Jenny’s work is absolutely breathtaking. She creates large-scale monoprints using dry point and multiple layers of color. Although I’m not a traditional printmaker, I have always loved the techniques of intaglio and silkscreen especially. Of course etching is extremely useful to a metalworker and I always enjoy the creation of marks using a tool as an extension of the hand. Jenny’s work includes imagery of architectural forms that are often left to deteriorate over time (billboards, gas towers, piers…) She explained her practice of seeing a place that is inspiring to her and drawing a reminder of the essence of this place in her sketchbook. Although, she sometimes takes photographs, she says that most of her imagery is generated by the drawing because it was the place where she was able to catch her mood as well as the feeling of the location. Her technique is very impressive and a strong teaching tool; however it is obvious that her work is beautiful because she creates strong images and designs.
After her lecture, we traveled to a space just next to the theatre where she showed a demonstration using illustration board as a means to dry point and print large-scale images. By sealing illustration board with a water based floor varnish, she can create large images at a low cost.
Personally, I felt so inspired by her demonstration. I always take note of how a speaker presents their work, as I am learning what makes a good demonstration. My favorite thing about watching Jenny’s demo is that she didn’t seem as rushed as I usually feel when I’m giving a demonstration in the classroom. I know that the scenario is different, because I’m usually trying to give my students time to work. However, Jenny’s sense of calm was new. It appeared that she truly loved making and was happy continuing her work the way she normally would while she is in her studio. She was very soft spoken, although very powerful to a crowd that adores a British accent. She applied colored ink with a brayer with the same grace of a watercolor painter. Every once and a while, she would flick drips of mineral spirits on the Plexiglas plate to create the mystical aura that her prints suggest. In other words, her demonstration felt like a dance. She was truly invested in the work that was before her.
After her assistant helped her load the paper and press the first couple of layers of color, she registered the dry point image to include the strong line work that gives the work punch.

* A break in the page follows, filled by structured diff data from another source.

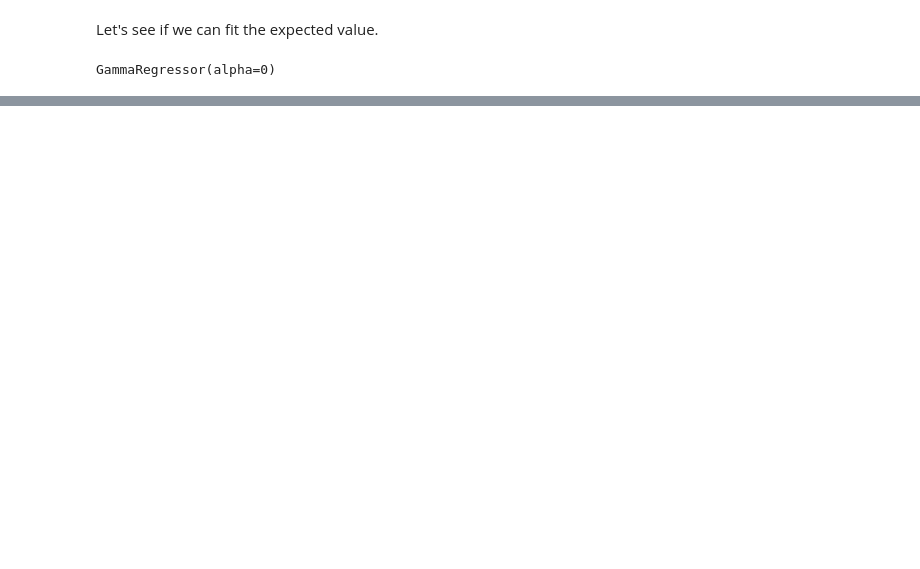
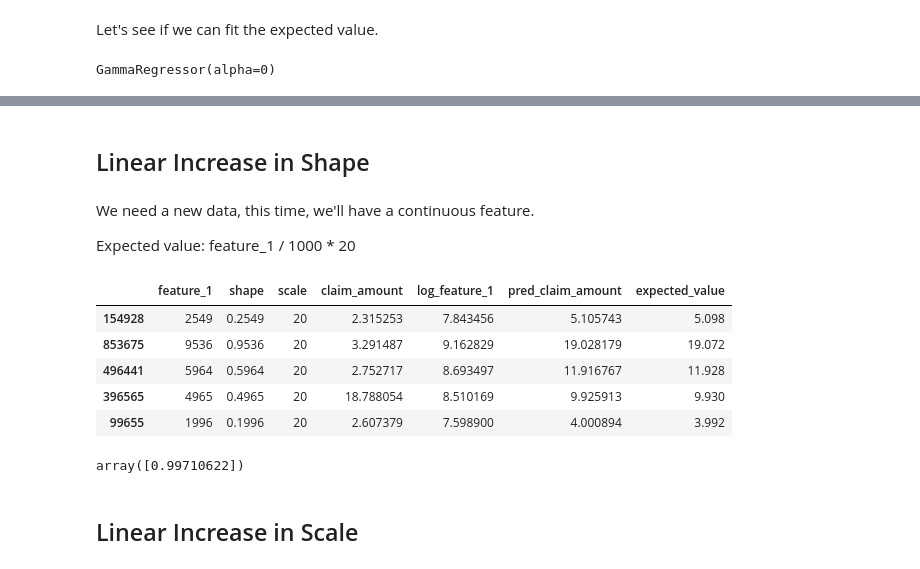
Before and after one commit to MatePocs/insurance, a Jupyter notebook: notebooks/Gamma.ipynb, the cells around one changed output, grey strips where cells are left out. Drawn from its saved outputs; the diff is of its cells as text; code cells hidden in the pictures; blank space fills up the shorter version.

```diff
--- a/notebooks/Gamma.ipynb
+++ b/notebooks/Gamma.ipynb
@@ -122,0 +147,37 @@ df1.pred[0]
+# %% [markdown]
+## Linear Increase in Shape
+# %% [markdown]
+We need a new data, this time, we'll have a continuous feature.
+
+Expected value: feature_1 / 1000 * 20
+# %%
+df_mdl = pd.DataFrame.from_dict({'feature_1' : np.repeat(range(1000,10001),100)})
+
+df_mdl['shape'] = df_mdl['feature_1'] / 1000
+df_mdl['scale'] = 20
+
+df_mdl['claim_amount'] = np.random.gamma(shape = df_mdl['shape'], scale = df_mdl['scale'])
+df_mdl['log_feature_1'] = np.log(df_mdl['feature_1'])
+# %%
+df_mdl['expected_value'] = df_mdl['shape'] * df_mdl['scale']
+# %%
+mdl = GammaRegressor(alpha = 0)
+X = df_mdl[['log_feature_1']]
+y = df_mdl['claim_amount']
+mdl.fit(X, y)
+df_mdl['pred_claim_amount'] = mdl.predict(X)
+# %%
+df_mdl.sample(5)
+# %% [output]
+|  | feature_1 | shape | scale | claim_amount | log_feature_1 | pred_claim_amount | expected_value |
+| 154928 | 2549 | 0.2549 | 20 | 2.315253 | 7.843456 | 5.105743 | 5.098 |
+| 853675 | 9536 | 0.9536 | 20 | 3.291487 | 9.162829 | 19.028179 | 19.072 |
+| 496441 | 5964 | 0.5964 | 20 | 2.752717 | 8.693497 | 11.916767 | 11.928 |
+| 396565 | 4965 | 0.4965 | 20 | 18.788054 | 8.510169 | 9.925913 | 9.930 |
+| 99655 | 1996 | 0.1996 | 20 | 2.607379 | 7.598900 | 4.000894 | 3.992 |
+# %%
+mdl.coef_
+# %% [output]
+array([0.99710622])
+# %% [markdown]
+## Linear Increase in Scale
```
Also changed, not shown: parts of 44 cells of this notebook.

As she rolled the work through and pulled back the paper, the crowd (yeah, lots of people were around for this one) replied with “OOOOOHHH, AWWWWW.”
By the way, that student assistant the prepared the wet paper for the print, she was given a full scholarship that waives the registration fee while giving her the opportunity to assist this strong artist. This student support is just one more thing that is beautiful about Yuma. If you’d like to see more about Jenny Robinson, view her website. You’ll love her work.
On Friday night, February 25th, the Yuma Art Center housed multiple art exhibitions that open to the public at 5:00. This is also where artists donate work for auction every year to fund the student scholarships. This year, the exhibition included a space that displayed all of the presenters’ artwork, a special installation by James Thurman, a student exhibition, and finally the silent auction.
James Thurman installation
Music and appetizers are provided.
This is a wonderful night to view the work of featured artists as well as see the work of the up and coming student/artists that have come from all over the nation to attend the conference. I remember exhibiting in this show and having dialogue with the metalworkers who I admired. This is a great way for the community of artists to continue to grow.